Among the records, find the lines that hold the string "eventType" and return them.

== DATA ==

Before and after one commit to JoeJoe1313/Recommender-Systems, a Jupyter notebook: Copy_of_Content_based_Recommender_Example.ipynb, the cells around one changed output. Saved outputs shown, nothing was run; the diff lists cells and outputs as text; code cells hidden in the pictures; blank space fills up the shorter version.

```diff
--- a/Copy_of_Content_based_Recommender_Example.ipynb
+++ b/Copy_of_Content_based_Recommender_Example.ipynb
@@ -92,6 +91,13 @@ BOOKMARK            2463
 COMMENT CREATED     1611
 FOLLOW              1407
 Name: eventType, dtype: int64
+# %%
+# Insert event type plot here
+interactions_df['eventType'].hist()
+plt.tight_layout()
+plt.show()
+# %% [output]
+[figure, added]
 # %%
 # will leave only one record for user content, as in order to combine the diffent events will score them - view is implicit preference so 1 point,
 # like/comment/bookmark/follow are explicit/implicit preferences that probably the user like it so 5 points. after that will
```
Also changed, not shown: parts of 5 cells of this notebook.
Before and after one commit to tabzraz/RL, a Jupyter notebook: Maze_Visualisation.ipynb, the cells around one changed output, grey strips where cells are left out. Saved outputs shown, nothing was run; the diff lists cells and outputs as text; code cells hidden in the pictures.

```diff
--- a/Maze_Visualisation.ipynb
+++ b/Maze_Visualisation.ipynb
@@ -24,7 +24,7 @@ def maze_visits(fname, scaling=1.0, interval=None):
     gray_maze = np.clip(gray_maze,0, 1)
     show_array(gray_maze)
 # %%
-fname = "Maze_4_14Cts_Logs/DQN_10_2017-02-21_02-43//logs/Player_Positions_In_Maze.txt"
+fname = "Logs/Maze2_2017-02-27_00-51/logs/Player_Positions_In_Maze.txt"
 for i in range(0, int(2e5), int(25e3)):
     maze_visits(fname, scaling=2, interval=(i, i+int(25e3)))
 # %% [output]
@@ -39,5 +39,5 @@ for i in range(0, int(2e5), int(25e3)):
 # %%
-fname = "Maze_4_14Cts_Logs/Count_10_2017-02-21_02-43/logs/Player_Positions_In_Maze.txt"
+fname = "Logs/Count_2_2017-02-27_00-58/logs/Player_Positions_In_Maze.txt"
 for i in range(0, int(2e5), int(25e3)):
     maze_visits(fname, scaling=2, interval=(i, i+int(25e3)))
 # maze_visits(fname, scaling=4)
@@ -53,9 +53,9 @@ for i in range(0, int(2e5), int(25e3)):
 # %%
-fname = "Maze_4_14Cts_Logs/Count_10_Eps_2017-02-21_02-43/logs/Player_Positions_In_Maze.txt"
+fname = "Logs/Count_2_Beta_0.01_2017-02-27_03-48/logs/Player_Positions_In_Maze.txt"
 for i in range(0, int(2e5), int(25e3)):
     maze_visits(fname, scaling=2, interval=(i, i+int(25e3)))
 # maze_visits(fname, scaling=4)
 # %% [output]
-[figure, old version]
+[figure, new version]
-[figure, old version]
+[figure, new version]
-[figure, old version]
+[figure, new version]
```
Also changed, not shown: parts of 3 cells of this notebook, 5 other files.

===

• RESPONSE BELOW:
 Name: eventType, dtype: int64
+interactions_df['eventType'].hist()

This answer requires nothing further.